▶ _Exercise directions_
Leaving out every picture, output the records below exactly as they are.

(Data extracted from a collection)
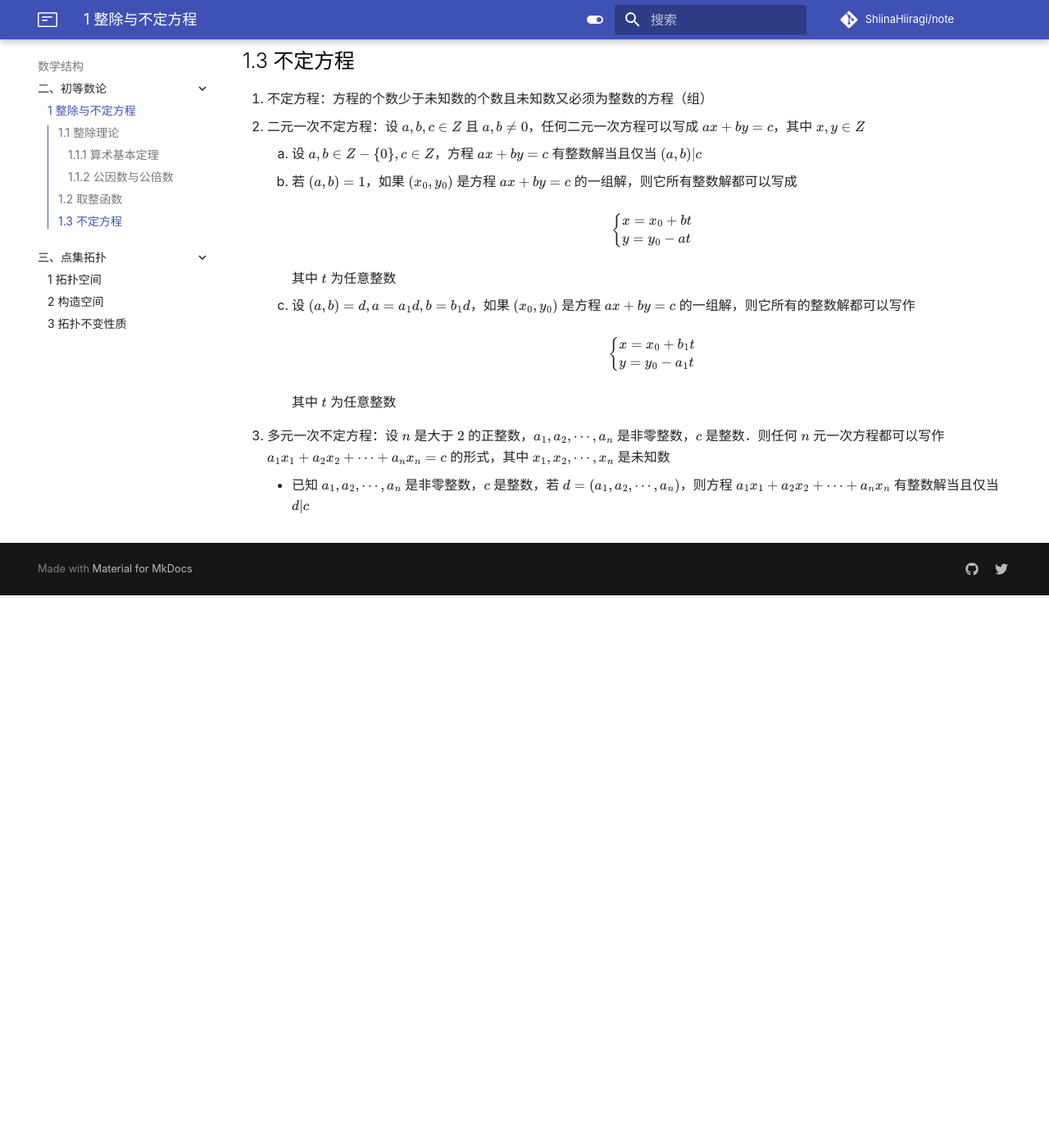
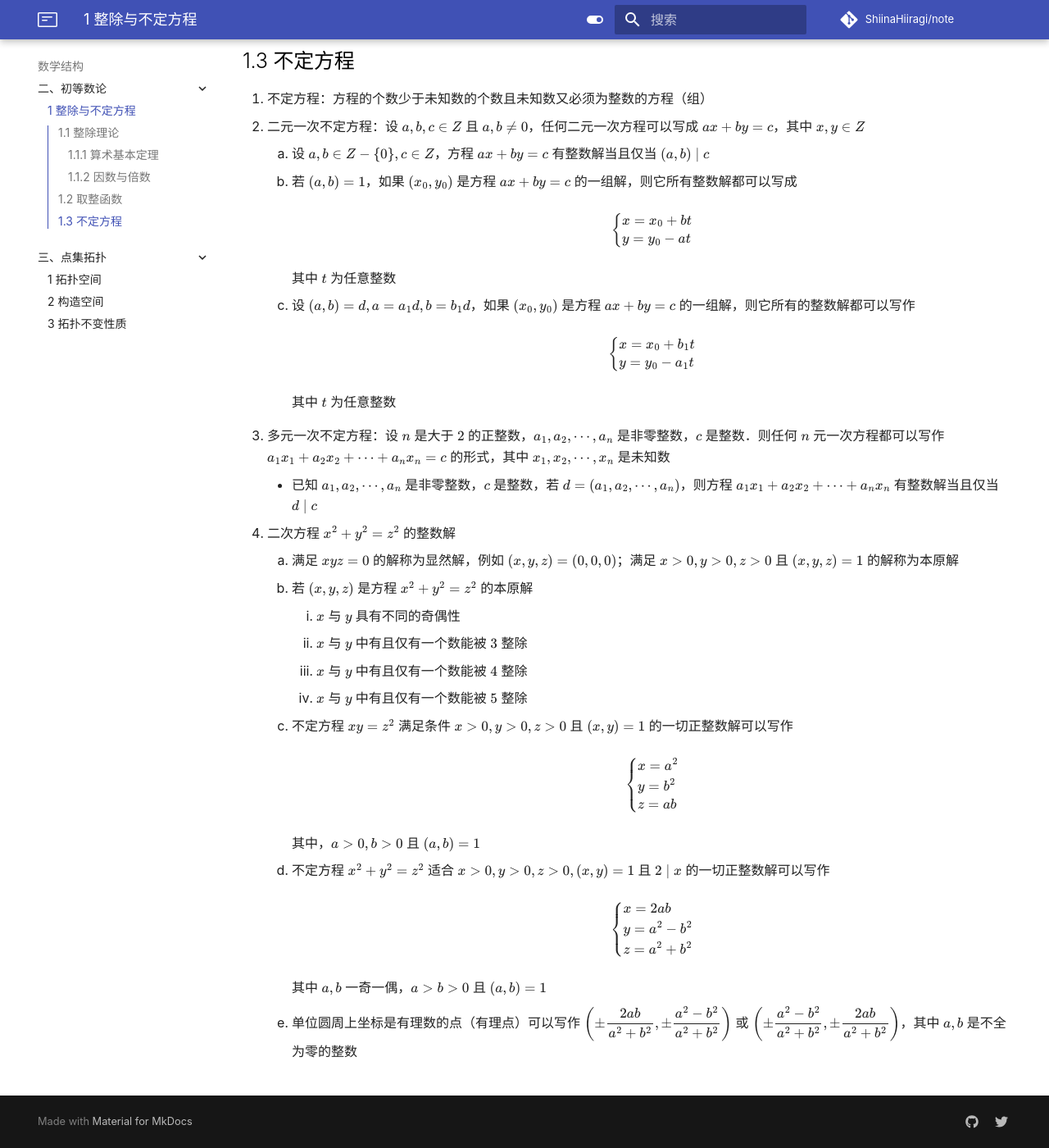
Before and after one commit to ShiinaHiiragi/note, an MkDocs documentation site: the page built from docs/math/num/div.md, in a window 1280 px wide and 1400 px high, scrolled down 3115 px. Shown: the whole window at 82% size. Built offline with MkDocs 1.6.1 and Material for MkDocs 9.7.7, drawn with Linux system fonts in a browser that asks for light colours; comment, search, counter and statistics services are not loaded; before the commit the page ends 3841 px from its top, so only the background shows below that; some of the changed text lies outside the part shown.

Commit message:
add change

```diff
--- a/docs/math/num/div.md
+++ b/docs/math/num/div.md
@@ -5,7 +5,7 @@
 1. 整除：设 $a, b \in Z$ 且 $b \neq 0$．如果存在整数 $c$ 使得 $a = bc$ 成立，则称 $b$ 整除 $a$，记作 $b \mid a$；如果不存在这样的整数 $c$，则称 $b$ 不整除 $a$，记作 $b \nmid a$
     1. $a \mid b \to \pm a \mid \pm b$
     2. $a \mid b \wedge b \mid c \to a \mid c$
-    3. $b \mid a_i \ (i = 1, 2, \cdots, k) \to b | a_1x_1 + a_2x_2 + \cdots + a_kx_k$，其中 $x_i \in Z$
+    3. $b \mid a_i \ (i = 1, 2, \cdots, k) \to b \mid a_1x_1 + a_2x_2 + \cdots + a_kx_k$，其中 $x_i \in Z$
     4. $b \mid a \to bc \mid ac$
     5. $b \mid a, a \neq 0 \to |b| \leqslant |a|$
     6. $b \mid a \wedge |a| < |b| \to a = 0$
@@ -21,7 +21,7 @@
     2. 设 $a$ 是一个大于 $1$ 的整数且 $a = p_1^{\alpha_1} p_2^{\alpha_2} \cdots p_n^{\alpha_n}$，$\alpha_i \ (i = 1, 2, \cdots, n)$ 是正整数，则 $\alpha$ 的正因数可以表示成 $d = p_1^{\beta_1} p_2^{\beta_2} \cdots p_n^{\beta_n} \ (\alpha_i \geqslant \beta_i \geqslant 0, i = 1, 2, \cdots, n)$ 的形式
     3. 设 $a, b \in Z_+$ 且 $\alpha = p_1^{\alpha_1} p_2^{\alpha_2} \cdots p_n^{\alpha_n}, b = p_1^{\beta_1} p_2^{\beta_2} \cdots p_n^{\beta_n} \ (\alpha_i \geqslant 0, \beta \geqslant 0; i = 1, 2, \cdots, n)$，则 $(a, b) = p_1^{\gamma_1} p_2^{\gamma_2} \cdots p_n^{\gamma_n}$ 且 $[a, b] = p_1^{\delta_1} p_2^{\delta_2} \cdots p_n^{\delta_n}$，其中 $\gamma_i = \min\{\alpha_i, \beta_i\}, \delta_i = \max\{\alpha_i, \beta_i\} \ (i = 1, 2, \cdots, n)$
 
-### 1.1.2 公因数与公倍数
+### 1.1.2 因数与倍数
 1. 因数与倍数：设 $a, b\in Z$ 且 $b \mid a$，则称 $b$ 是 $a$ 的因数，此时称 $a$ 是 $b$ 的倍数
 
     !!! note "平凡因数"
@@ -32,7 +32,7 @@
         1. $(a_1, a_2, \cdots, a_k) = (|a_1|, |a_2|, \cdots, |a_k|)$
         2. $(a, 1) = 1, (a, 0) = |a|, (a, a) = |a|$
         3. $(a, b) = (b, a)$
-        4. 若 $p$ 是质数，$a$ 是整数，则 $(p, a) = 1$ 或 $p | a$
+        4. 若 $p$ 是质数，$a$ 是整数，则 $(p, a) = 1$ 或 $p \mid a$
         5. 若 $a = pb + r$，则 $(a, b) = (b, r)$
     2. 若 $a, b \ (b > 0)$ 是任意两个整数，且有
 
@@ -96,7 +96,7 @@
 
 1. 不定方程：方程的个数少于未知数的个数且未知数又必须为整数的方程（组）
 2. 二元一次不定方程：设 $a, b, c \in Z$ 且 $a, b \neq 0$，任何二元一次方程可以写成 $ax + by = c$，其中 $x, y \in Z$
-    1. 设 $a, b \in Z - \{0\}, c \in Z$，方程 $ax + by = c$ 有整数解当且仅当 $(a, b) | c$
+    1. 设 $a, b \in Z - \{0\}, c \in Z$，方程 $ax + by = c$ 有整数解当且仅当 $(a, b) \mid c$
     2. 若 $(a, b) = 1$，如果 $(x_0, y_0)$ 是方程 $ax + by = c$ 的一组解，则它所有整数解都可以写成
 
         $$
@@ -120,4 +120,36 @@
         其中 $t$ 为任意整数
 
 3. 多元一次不定方程：设 $n$ 是大于 $2$ 的正整数，$a_1, a_2, \cdots, a_n$ 是非零整数，$c$ 是整数．则任何 $n$ 元一次方程都可以写作 $a_1x_1 + a_2x_2 + \cdots + a_nx_n = c$ 的形式，其中 $x_1, x_2, \cdots, x_n$ 是未知数
-    - 已知 $a_1, a_2, \cdots, a_n$ 是非零整数，$c$ 是整数，若 $d = (a_1, a_2, \cdots, a_n)$，则方程 $a_1x_1 + a_2x_2 + \cdots + a_nx_n$ 有整数解当且仅当 $d | c$
+    - 已知 $a_1, a_2, \cdots, a_n$ 是非零整数，$c$ 是整数，若 $d = (a_1, a_2, \cdots, a_n)$，则方程 $a_1x_1 + a_2x_2 + \cdots + a_nx_n$ 有整数解当且仅当 $d \mid c$
+4. 二次方程 $x^2 + y^2 = z^2$ 的整数解
+    1. 满足 $xyz = 0$ 的解称为显然解，例如 $(x, y, z) = (0, 0, 0)$；满足 $x > 0, y > 0, z > 0$ 且 $(x, y, z) = 1$ 的解称为本原解
+    2. 若 $(x, y, z)$ 是方程 $x^2 + y^2 = z^2$ 的本原解
+        1. $x$ 与 $y$ 具有不同的奇偶性
+        2. $x$ 与 $y$ 中有且仅有一个数能被 $3$ 整除
+        3. $x$ 与 $y$ 中有且仅有一个数能被 $4$ 整除
+        4. $x$ 与 $y$ 中有且仅有一个数能被 $5$ 整除
+    3. 不定方程 $xy = z^2$ 满足条件 $x > 0, y > 0, z > 0$ 且 $(x, y) = 1$ 的一切正整数解可以写作
+
+        $$
+        \left\{\begin{aligned}
+        & x = a^2 \\
+        & y = b^2 \\
+        & z = ab
+        \end{aligned}\right.
+        $$
+
+        其中，$a > 0, b > 0$ 且 $(a, b) = 1$
+
+    4. 不定方程 $x^2 + y^2 = z^2$ 适合 $x > 0, y > 0, z > 0, (x, y) = 1$ 且 $2 \mid x$ 的一切正整数解可以写作
+
+        $$
+        \left\{\begin{aligned}
+        & x = 2ab \\
+        & y = a^2 - b^2 \\
+        & z = a^2 + b^2
+        \end{aligned}\right.
+        $$
+
+        其中 $a, b$ 一奇一偶，$a > b > 0$ 且 $(a, b) = 1$
+
+    5. 单位圆周上坐标是有理数的点（有理点）可以写作 $\left(\pm \dfrac{2ab}{a^2 + b^2}, \pm \dfrac{a^2 - b^2}{a^2 + b^2}\right)$ 或 $\left(\pm \dfrac{a^2 - b^2}{a^2 + b^2}, \pm \dfrac{2ab}{a^2 + b^2}\right)$，其中 $a, b$ 是不全为零的整数
```
Also changed, not shown: docs/index.md (+2 -2 lines).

▶ _Answer_
Before and after one commit to ShiinaHiiragi/note, an MkDocs documentation site: the page built from docs/math/num/div.md, in a window 1280 px wide and 1400 px high, scrolled down 3115 px. Shown: the whole window at 82% size. Built offline with MkDocs 1.6.1 and Material for MkDocs 9.7.7, drawn with Linux system fonts in a browser that asks for light colours; comment, search, counter and statistics services are not loaded; before the commit the page ends 3841 px from its top, so only the background shows below that; some of the changed text lies outside the part shown.

Commit message:
add change

```diff
--- a/docs/math/num/div.md
+++ b/docs/math/num/div.md
@@ -5,7 +5,7 @@
 1. 整除：设 $a, b \in Z$ 且 $b \neq 0$．如果存在整数 $c$ 使得 $a = bc$ 成立，则称 $b$ 整除 $a$，记作 $b \mid a$；如果不存在这样的整数 $c$，则称 $b$ 不整除 $a$，记作 $b \nmid a$
     1. $a \mid b \to \pm a \mid \pm b$
     2. $a \mid b \wedge b \mid c \to a \mid c$
-    3. $b \mid a_i \ (i = 1, 2, \cdots, k) \to b | a_1x_1 + a_2x_2 + \cdots + a_kx_k$，其中 $x_i \in Z$
+    3. $b \mid a_i \ (i = 1, 2, \cdots, k) \to b \mid a_1x_1 + a_2x_2 + \cdots + a_kx_k$，其中 $x_i \in Z$
     4. $b \mid a \to bc \mid ac$
     5. $b \mid a, a \neq 0 \to |b| \leqslant |a|$
     6. $b \mid a \wedge |a| < |b| \to a = 0$
@@ -21,7 +21,7 @@
     2. 设 $a$ 是一个大于 $1$ 的整数且 $a = p_1^{\alpha_1} p_2^{\alpha_2} \cdots p_n^{\alpha_n}$，$\alpha_i \ (i = 1, 2, \cdots, n)$ 是正整数，则 $\alpha$ 的正因数可以表示成 $d = p_1^{\beta_1} p_2^{\beta_2} \cdots p_n^{\beta_n} \ (\alpha_i \geqslant \beta_i \geqslant 0, i = 1, 2, \cdots, n)$ 的形式
     3. 设 $a, b \in Z_+$ 且 $\alpha = p_1^{\alpha_1} p_2^{\alpha_2} \cdots p_n^{\alpha_n}, b = p_1^{\beta_1} p_2^{\beta_2} \cdots p_n^{\beta_n} \ (\alpha_i \geqslant 0, \beta \geqslant 0; i = 1, 2, \cdots, n)$，则 $(a, b) = p_1^{\gamma_1} p_2^{\gamma_2} \cdots p_n^{\gamma_n}$ 且 $[a, b] = p_1^{\delta_1} p_2^{\delta_2} \cdots p_n^{\delta_n}$，其中 $\gamma_i = \min\{\alpha_i, \beta_i\}, \delta_i = \max\{\alpha_i, \beta_i\} \ (i = 1, 2, \cdots, n)$
 
-### 1.1.2 公因数与公倍数
+### 1.1.2 因数与倍数
 1. 因数与倍数：设 $a, b\in Z$ 且 $b \mid a$，则称 $b$ 是 $a$ 的因数，此时称 $a$ 是 $b$ 的倍数
 
     !!! note "平凡因数"
@@ -32,7 +32,7 @@
         1. $(a_1, a_2, \cdots, a_k) = (|a_1|, |a_2|, \cdots, |a_k|)$
         2. $(a, 1) = 1, (a, 0) = |a|, (a, a) = |a|$
         3. $(a, b) = (b, a)$
-        4. 若 $p$ 是质数，$a$ 是整数，则 $(p, a) = 1$ 或 $p | a$
+        4. 若 $p$ 是质数，$a$ 是整数，则 $(p, a) = 1$ 或 $p \mid a$
         5. 若 $a = pb + r$，则 $(a, b) = (b, r)$
     2. 若 $a, b \ (b > 0)$ 是任意两个整数，且有
 
@@ -96,7 +96,7 @@
 
 1. 不定方程：方程的个数少于未知数的个数且未知数又必须为整数的方程（组）
 2. 二元一次不定方程：设 $a, b, c \in Z$ 且 $a, b \neq 0$，任何二元一次方程可以写成 $ax + by = c$，其中 $x, y \in Z$
-    1. 设 $a, b \in Z - \{0\}, c \in Z$，方程 $ax + by = c$ 有整数解当且仅当 $(a, b) | c$
+    1. 设 $a, b \in Z - \{0\}, c \in Z$，方程 $ax + by = c$ 有整数解当且仅当 $(a, b) \mid c$
     2. 若 $(a, b) = 1$，如果 $(x_0, y_0)$ 是方程 $ax + by = c$ 的一组解，则它所有整数解都可以写成
 
         $$
@@ -120,4 +120,36 @@
         其中 $t$ 为任意整数
 
 3. 多元一次不定方程：设 $n$ 是大于 $2$ 的正整数，$a_1, a_2, \cdots, a_n$ 是非零整数，$c$ 是整数．则任何 $n$ 元一次方程都可以写作 $a_1x_1 + a_2x_2 + \cdots + a_nx_n = c$ 的形式，其中 $x_1, x_2, \cdots, x_n$ 是未知数
-    - 已知 $a_1, a_2, \cdots, a_n$ 是非零整数，$c$ 是整数，若 $d = (a_1, a_2, \cdots, a_n)$，则方程 $a_1x_1 + a_2x_2 + \cdots + a_nx_n$ 有整数解当且仅当 $d | c$
+    - 已知 $a_1, a_2, \cdots, a_n$ 是非零整数，$c$ 是整数，若 $d = (a_1, a_2, \cdots, a_n)$，则方程 $a_1x_1 + a_2x_2 + \cdots + a_nx_n$ 有整数解当且仅当 $d \mid c$
+4. 二次方程 $x^2 + y^2 = z^2$ 的整数解
+    1. 满足 $xyz = 0$ 的解称为显然解，例如 $(x, y, z) = (0, 0, 0)$；满足 $x > 0, y > 0, z > 0$ 且 $(x, y, z) = 1$ 的解称为本原解
+    2. 若 $(x, y, z)$ 是方程 $x^2 + y^2 = z^2$ 的本原解
+        1. $x$ 与 $y$ 具有不同的奇偶性
+        2. $x$ 与 $y$ 中有且仅有一个数能被 $3$ 整除
+        3. $x$ 与 $y$ 中有且仅有一个数能被 $4$ 整除
+        4. $x$ 与 $y$ 中有且仅有一个数能被 $5$ 整除
+    3. 不定方程 $xy = z^2$ 满足条件 $x > 0, y > 0, z > 0$ 且 $(x, y) = 1$ 的一切正整数解可以写作
+
+        $$
+        \left\{\begin{aligned}
+        & x = a^2 \\
+        & y = b^2 \\
+        & z = ab
+        \end{aligned}\right.
+        $$
+
+        其中，$a > 0, b > 0$ 且 $(a, b) = 1$
+
+    4. 不定方程 $x^2 + y^2 = z^2$ 适合 $x > 0, y > 0, z > 0, (x, y) = 1$ 且 $2 \mid x$ 的一切正整数解可以写作
+
+        $$
+        \left\{\begin{aligned}
+        & x = 2ab \\
+        & y = a^2 - b^2 \\
+        & z = a^2 + b^2
+        \end{aligned}\right.
+        $$
+
+        其中 $a, b$ 一奇一偶，$a > b > 0$ 且 $(a, b) = 1$
+
+    5. 单位圆周上坐标是有理数的点（有理点）可以写作 $\left(\pm \dfrac{2ab}{a^2 + b^2}, \pm \dfrac{a^2 - b^2}{a^2 + b^2}\right)$ 或 $\left(\pm \dfrac{a^2 - b^2}{a^2 + b^2}, \pm \dfrac{2ab}{a^2 + b^2}\right)$，其中 $a, b$ 是不全为零的整数
```
Also changed, not shown: docs/index.md (+2 -2 lines).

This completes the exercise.